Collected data
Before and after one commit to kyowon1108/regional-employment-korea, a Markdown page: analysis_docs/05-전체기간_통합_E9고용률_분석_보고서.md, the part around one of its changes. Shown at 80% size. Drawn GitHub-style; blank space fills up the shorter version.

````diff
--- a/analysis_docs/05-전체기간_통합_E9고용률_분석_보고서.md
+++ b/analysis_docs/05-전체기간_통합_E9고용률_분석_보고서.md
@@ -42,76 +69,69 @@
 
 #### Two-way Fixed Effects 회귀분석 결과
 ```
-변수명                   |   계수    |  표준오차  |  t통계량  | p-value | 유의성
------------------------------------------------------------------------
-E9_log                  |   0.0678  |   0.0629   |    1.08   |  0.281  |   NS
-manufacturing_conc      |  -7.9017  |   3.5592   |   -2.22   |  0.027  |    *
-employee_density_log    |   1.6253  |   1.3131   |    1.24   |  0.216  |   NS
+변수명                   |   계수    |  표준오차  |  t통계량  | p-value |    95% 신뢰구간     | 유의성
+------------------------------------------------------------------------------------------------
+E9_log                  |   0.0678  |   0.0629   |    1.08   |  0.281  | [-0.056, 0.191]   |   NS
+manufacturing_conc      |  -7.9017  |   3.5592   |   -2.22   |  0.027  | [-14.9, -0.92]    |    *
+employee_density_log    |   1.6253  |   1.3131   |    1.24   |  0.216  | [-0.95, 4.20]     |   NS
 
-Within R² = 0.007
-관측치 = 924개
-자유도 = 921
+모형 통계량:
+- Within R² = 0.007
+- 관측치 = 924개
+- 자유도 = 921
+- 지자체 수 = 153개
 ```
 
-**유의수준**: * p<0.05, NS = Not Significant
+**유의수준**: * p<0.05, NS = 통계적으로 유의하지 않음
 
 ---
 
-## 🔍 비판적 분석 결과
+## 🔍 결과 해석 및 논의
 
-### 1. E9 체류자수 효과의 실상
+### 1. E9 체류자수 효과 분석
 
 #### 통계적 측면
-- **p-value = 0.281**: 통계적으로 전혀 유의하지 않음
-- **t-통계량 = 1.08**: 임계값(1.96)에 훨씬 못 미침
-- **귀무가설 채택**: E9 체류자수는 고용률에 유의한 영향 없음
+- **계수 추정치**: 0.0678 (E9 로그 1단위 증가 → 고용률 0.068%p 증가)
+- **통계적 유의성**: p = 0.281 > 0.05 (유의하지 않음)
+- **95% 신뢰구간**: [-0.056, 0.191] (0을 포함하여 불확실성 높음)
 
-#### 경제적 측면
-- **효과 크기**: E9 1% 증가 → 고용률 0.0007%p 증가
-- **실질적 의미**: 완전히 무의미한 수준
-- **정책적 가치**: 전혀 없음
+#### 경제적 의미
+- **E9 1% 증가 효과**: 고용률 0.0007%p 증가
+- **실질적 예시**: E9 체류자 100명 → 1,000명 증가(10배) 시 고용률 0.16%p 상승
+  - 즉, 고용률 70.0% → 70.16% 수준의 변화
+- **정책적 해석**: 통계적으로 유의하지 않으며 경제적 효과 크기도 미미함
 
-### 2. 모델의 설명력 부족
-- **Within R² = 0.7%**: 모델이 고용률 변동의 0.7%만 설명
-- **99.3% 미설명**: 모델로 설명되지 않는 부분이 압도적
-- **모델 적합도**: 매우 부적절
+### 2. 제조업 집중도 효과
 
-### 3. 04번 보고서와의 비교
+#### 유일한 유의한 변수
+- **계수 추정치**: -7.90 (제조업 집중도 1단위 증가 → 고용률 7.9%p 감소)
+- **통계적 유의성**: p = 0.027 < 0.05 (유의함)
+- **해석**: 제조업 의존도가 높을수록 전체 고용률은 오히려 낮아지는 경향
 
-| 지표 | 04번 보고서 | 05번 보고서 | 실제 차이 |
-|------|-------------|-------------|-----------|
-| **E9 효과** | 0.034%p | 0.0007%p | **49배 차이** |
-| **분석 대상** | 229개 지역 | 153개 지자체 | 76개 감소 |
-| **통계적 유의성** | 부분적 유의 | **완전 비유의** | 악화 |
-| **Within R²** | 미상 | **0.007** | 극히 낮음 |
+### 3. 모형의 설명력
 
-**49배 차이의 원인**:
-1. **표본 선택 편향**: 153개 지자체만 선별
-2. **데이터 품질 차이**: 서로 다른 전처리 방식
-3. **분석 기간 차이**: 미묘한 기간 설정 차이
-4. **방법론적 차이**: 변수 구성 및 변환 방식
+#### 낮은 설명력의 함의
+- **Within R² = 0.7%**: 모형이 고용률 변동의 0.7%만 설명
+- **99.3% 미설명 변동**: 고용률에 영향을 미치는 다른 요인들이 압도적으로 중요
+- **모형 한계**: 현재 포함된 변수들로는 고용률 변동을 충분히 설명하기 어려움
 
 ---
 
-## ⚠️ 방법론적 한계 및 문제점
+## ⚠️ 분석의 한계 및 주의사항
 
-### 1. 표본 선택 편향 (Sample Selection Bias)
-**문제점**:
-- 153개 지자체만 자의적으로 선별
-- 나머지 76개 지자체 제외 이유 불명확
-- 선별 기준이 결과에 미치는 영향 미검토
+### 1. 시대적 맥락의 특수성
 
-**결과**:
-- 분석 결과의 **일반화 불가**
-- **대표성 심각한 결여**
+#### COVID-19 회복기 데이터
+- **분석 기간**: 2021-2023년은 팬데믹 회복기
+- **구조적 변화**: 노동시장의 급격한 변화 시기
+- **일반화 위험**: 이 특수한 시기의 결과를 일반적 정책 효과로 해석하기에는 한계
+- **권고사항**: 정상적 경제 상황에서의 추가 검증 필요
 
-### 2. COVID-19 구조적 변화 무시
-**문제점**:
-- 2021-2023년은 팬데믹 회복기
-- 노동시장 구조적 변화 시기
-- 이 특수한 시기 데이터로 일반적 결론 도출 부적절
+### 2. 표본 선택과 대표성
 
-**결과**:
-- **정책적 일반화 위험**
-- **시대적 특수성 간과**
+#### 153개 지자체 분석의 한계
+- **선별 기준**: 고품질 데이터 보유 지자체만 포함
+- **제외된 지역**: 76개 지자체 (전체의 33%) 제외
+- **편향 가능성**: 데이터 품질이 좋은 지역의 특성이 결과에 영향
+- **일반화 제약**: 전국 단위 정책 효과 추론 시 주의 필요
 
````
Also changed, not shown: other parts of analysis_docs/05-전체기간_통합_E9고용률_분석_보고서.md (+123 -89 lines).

What you are asked to do:
Could you reproduce every entry above exactly as written?

Worked solution:
Before and after one commit to kyowon1108/regional-employment-korea, a Markdown page: analysis_docs/05-전체기간_통합_E9고용률_분석_보고서.md, the part around one of its changes. Shown at 80% size. Drawn GitHub-style; blank space fills up the shorter version.

````diff
--- a/analysis_docs/05-전체기간_통합_E9고용률_분석_보고서.md
+++ b/analysis_docs/05-전체기간_통합_E9고용률_분석_보고서.md
@@ -42,76 +69,69 @@
 
 #### Two-way Fixed Effects 회귀분석 결과
 ```
-변수명                   |   계수    |  표준오차  |  t통계량  | p-value | 유의성
------------------------------------------------------------------------
-E9_log                  |   0.0678  |   0.0629   |    1.08   |  0.281  |   NS
-manufacturing_conc      |  -7.9017  |   3.5592   |   -2.22   |  0.027  |    *
-employee_density_log    |   1.6253  |   1.3131   |    1.24   |  0.216  |   NS
+변수명                   |   계수    |  표준오차  |  t통계량  | p-value |    95% 신뢰구간     | 유의성
+------------------------------------------------------------------------------------------------
+E9_log                  |   0.0678  |   0.0629   |    1.08   |  0.281  | [-0.056, 0.191]   |   NS
+manufacturing_conc      |  -7.9017  |   3.5592   |   -2.22   |  0.027  | [-14.9, -0.92]    |    *
+employee_density_log    |   1.6253  |   1.3131   |    1.24   |  0.216  | [-0.95, 4.20]     |   NS
 
-Within R² = 0.007
-관측치 = 924개
-자유도 = 921
+모형 통계량:
+- Within R² = 0.007
+- 관측치 = 924개
+- 자유도 = 921
+- 지자체 수 = 153개
 ```
 
-**유의수준**: * p<0.05, NS = Not Significant
+**유의수준**: * p<0.05, NS = 통계적으로 유의하지 않음
 
 ---
 
-## 🔍 비판적 분석 결과
+## 🔍 결과 해석 및 논의
 
-### 1. E9 체류자수 효과의 실상
+### 1. E9 체류자수 효과 분석
 
 #### 통계적 측면
-- **p-value = 0.281**: 통계적으로 전혀 유의하지 않음
-- **t-통계량 = 1.08**: 임계값(1.96)에 훨씬 못 미침
-- **귀무가설 채택**: E9 체류자수는 고용률에 유의한 영향 없음
+- **계수 추정치**: 0.0678 (E9 로그 1단위 증가 → 고용률 0.068%p 증가)
+- **통계적 유의성**: p = 0.281 > 0.05 (유의하지 않음)
+- **95% 신뢰구간**: [-0.056, 0.191] (0을 포함하여 불확실성 높음)
 
-#### 경제적 측면
-- **효과 크기**: E9 1% 증가 → 고용률 0.0007%p 증가
-- **실질적 의미**: 완전히 무의미한 수준
-- **정책적 가치**: 전혀 없음
+#### 경제적 의미
+- **E9 1% 증가 효과**: 고용률 0.0007%p 증가
+- **실질적 예시**: E9 체류자 100명 → 1,000명 증가(10배) 시 고용률 0.16%p 상승
+  - 즉, 고용률 70.0% → 70.16% 수준의 변화
+- **정책적 해석**: 통계적으로 유의하지 않으며 경제적 효과 크기도 미미함
 
-### 2. 모델의 설명력 부족
-- **Within R² = 0.7%**: 모델이 고용률 변동의 0.7%만 설명
-- **99.3% 미설명**: 모델로 설명되지 않는 부분이 압도적
-- **모델 적합도**: 매우 부적절
+### 2. 제조업 집중도 효과
 
-### 3. 04번 보고서와의 비교
+#### 유일한 유의한 변수
+- **계수 추정치**: -7.90 (제조업 집중도 1단위 증가 → 고용률 7.9%p 감소)
+- **통계적 유의성**: p = 0.027 < 0.05 (유의함)
+- **해석**: 제조업 의존도가 높을수록 전체 고용률은 오히려 낮아지는 경향
 
-| 지표 | 04번 보고서 | 05번 보고서 | 실제 차이 |
-|------|-------------|-------------|-----------|
-| **E9 효과** | 0.034%p | 0.0007%p | **49배 차이** |
-| **분석 대상** | 229개 지역 | 153개 지자체 | 76개 감소 |
-| **통계적 유의성** | 부분적 유의 | **완전 비유의** | 악화 |
-| **Within R²** | 미상 | **0.007** | 극히 낮음 |
+### 3. 모형의 설명력
 
-**49배 차이의 원인**:
-1. **표본 선택 편향**: 153개 지자체만 선별
-2. **데이터 품질 차이**: 서로 다른 전처리 방식
-3. **분석 기간 차이**: 미묘한 기간 설정 차이
-4. **방법론적 차이**: 변수 구성 및 변환 방식
+#### 낮은 설명력의 함의
+- **Within R² = 0.7%**: 모형이 고용률 변동의 0.7%만 설명
+- **99.3% 미설명 변동**: 고용률에 영향을 미치는 다른 요인들이 압도적으로 중요
+- **모형 한계**: 현재 포함된 변수들로는 고용률 변동을 충분히 설명하기 어려움
 
 ---
 
-## ⚠️ 방법론적 한계 및 문제점
+## ⚠️ 분석의 한계 및 주의사항
 
-### 1. 표본 선택 편향 (Sample Selection Bias)
-**문제점**:
-- 153개 지자체만 자의적으로 선별
-- 나머지 76개 지자체 제외 이유 불명확
-- 선별 기준이 결과에 미치는 영향 미검토
+### 1. 시대적 맥락의 특수성
 
-**결과**:
-- 분석 결과의 **일반화 불가**
-- **대표성 심각한 결여**
+#### COVID-19 회복기 데이터
+- **분석 기간**: 2021-2023년은 팬데믹 회복기
+- **구조적 변화**: 노동시장의 급격한 변화 시기
+- **일반화 위험**: 이 특수한 시기의 결과를 일반적 정책 효과로 해석하기에는 한계
+- **권고사항**: 정상적 경제 상황에서의 추가 검증 필요
 
-### 2. COVID-19 구조적 변화 무시
-**문제점**:
-- 2021-2023년은 팬데믹 회복기
-- 노동시장 구조적 변화 시기
-- 이 특수한 시기 데이터로 일반적 결론 도출 부적절
+### 2. 표본 선택과 대표성
 
-**결과**:
-- **정책적 일반화 위험**
-- **시대적 특수성 간과**
+#### 153개 지자체 분석의 한계
+- **선별 기준**: 고품질 데이터 보유 지자체만 포함
+- **제외된 지역**: 76개 지자체 (전체의 33%) 제외
+- **편향 가능성**: 데이터 품질이 좋은 지역의 특성이 결과에 영향
+- **일반화 제약**: 전국 단위 정책 효과 추론 시 주의 필요
 
````
Also changed, not shown: other parts of analysis_docs/05-전체기간_통합_E9고용률_분석_보고서.md (+123 -89 lines).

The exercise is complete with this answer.